A procedure now under development is intended to enable the precise alignment of sheet arrays of microscopic lenses with the end faces of a coherent bundle of as many as 1,000 single-mode optical fibers packed closely in a regular array (see Figure 1). In the original application that prompted this development, the precise assembly of lenses and optical fibers serves as a single-mode spatial filter for a visible-light nulling interferometer. The precision of alignment must be sufficient to limit any remaining wavefront error to a root-mean-square value of less than 1/10 of a wavelength of light. This wavefront-error limit translates to requirements to (1) ensure uniformity of both the lens and fiber arrays, (2) ensure that the lateral distance from the central axis of each lens and the corresponding optical fiber is no more than a fraction of a micron, (3) angularly align the lens-sheet planes and the fiber-bundle end faces to within a few arc seconds, and (4) axially align the lenses and the fiber-bundle end faces to within tens of microns of the focal distance.

Figure 1. The Problem Is To Align two sheet arrays of microscopic lenses with polished end faces of a bundle of optical fibers. The assembly of lenses and fibers is meant to act as a spatial filter.

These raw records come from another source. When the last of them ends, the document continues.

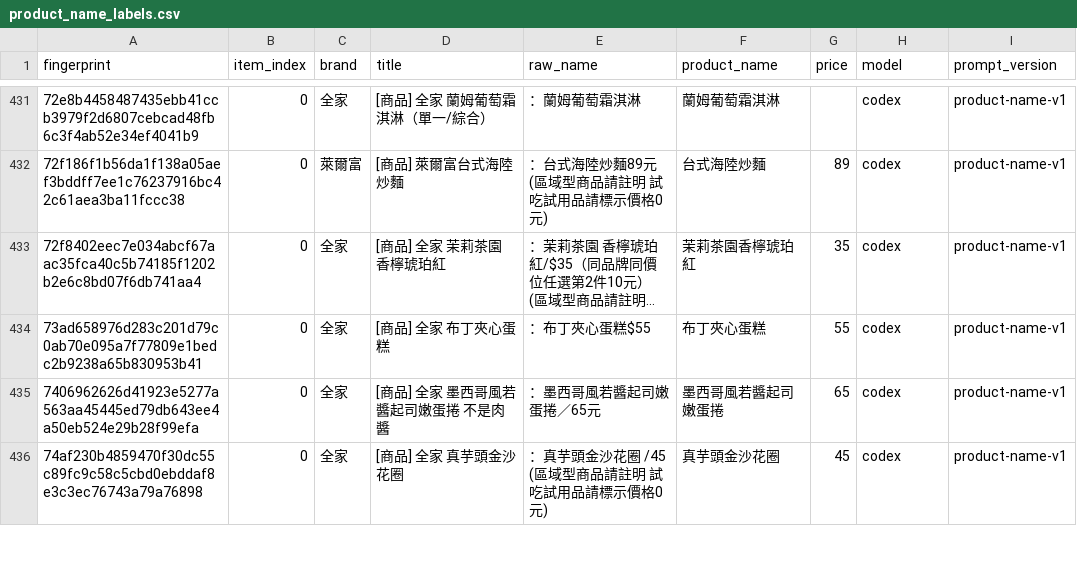
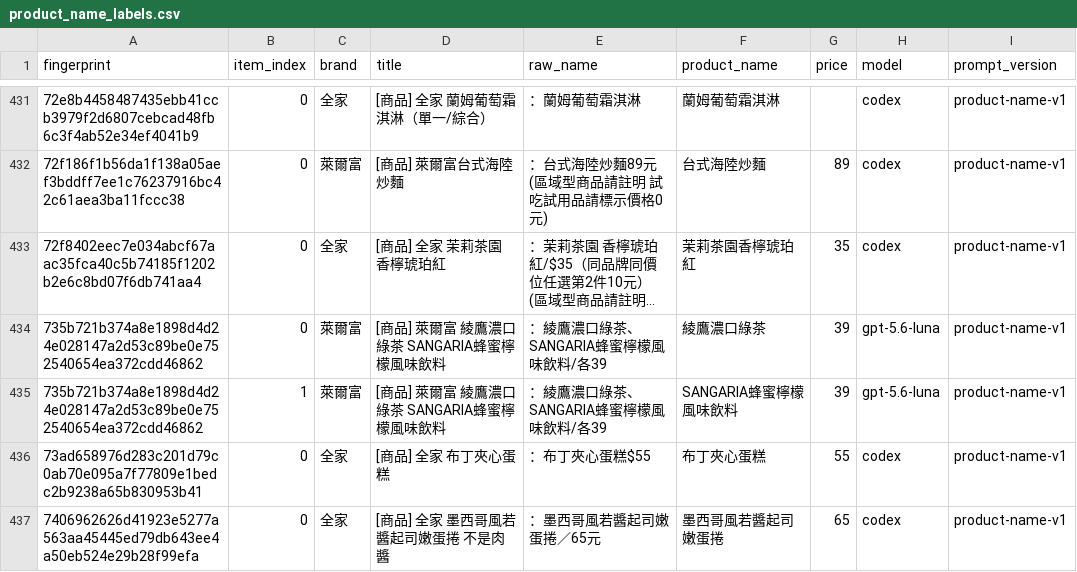
Before and after one commit to YuHsunWang/cvs-radar, a CSV file: data/labels/product_name_labels.csv, drawn as a sheet; only a part is shown, gaps mark what is left out; the shorter side is filled out with more unchanged rows; long unchanged cells end in …; the diff names each change by its address in the sheet, - before the commit and + after, or states it on an @@ line.

```diff
--- a/data/labels/product_name_labels.csv
+++ b/data/labels/product_name_labels.csv
+row 434: 735b721b374a8e1898d4d24e028147a2d53c89be0e752540654ea372cdd46862 | 0 | 萊爾富 | [商品] 萊爾富 綾鷹濃口綠茶 SANGARIA蜂蜜檸檬風味飲料 | ：綾鷹濃口綠茶、SANGARIA蜂蜜檸檬風味飲料/各39 | 綾鷹濃口綠茶 | 39 | gpt-5.6-luna | product-name-v1
+row 435: 735b721b374a8e1898d4d24e028147a2d53c89be0e752540654ea372cdd46862 | 1 | 萊爾富 | [商品] 萊爾富 綾鷹濃口綠茶 SANGARIA蜂蜜檸檬風味飲料 | ：綾鷹濃口綠茶、SANGARIA蜂蜜檸檬風味飲料/各39 | SANGARIA蜂蜜檸檬風味飲料 | 39 | gpt-5.6-luna | product-name-v1
```
Also changed, not shown: data/labels/comment_picks.csv, data/labels/excerpt_labels.csv, 3 other files.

Figure 2 depicts the apparatus used in the alignment procedure. The beam of light from a Zygo (or equivalent) interferometer is first compressed by a ratio of 20:1 so that upon its return to the interferometer, the beam will be magnified enough to enable measurement of wavefront quality. The apparatus includes relay lenses that enable imaging of the arrays of microscopic lenses in a charge-coupled-device (CCD) camera that is part of the interferometer. One of the arrays of microscopic lenses is mounted on a 6-axis stage, in proximity to the front face of the bundle of optical fibers. The bundle is mounted on a separate stage. A mirror is attached to the back face of the bundle of optical fibers for retroreflection of light. When a microscopic lens and a fiber are aligned with each other, the affected portion of the light is reflected back by the mirror, recollimated by the microscopic lens, transmitted through the relay lenses and the beam compressor/expander, then split so that half goes to a detector and half to the interferometer. The output of the detector is used as a feedback control signal for the six-axis stage to effect alignment.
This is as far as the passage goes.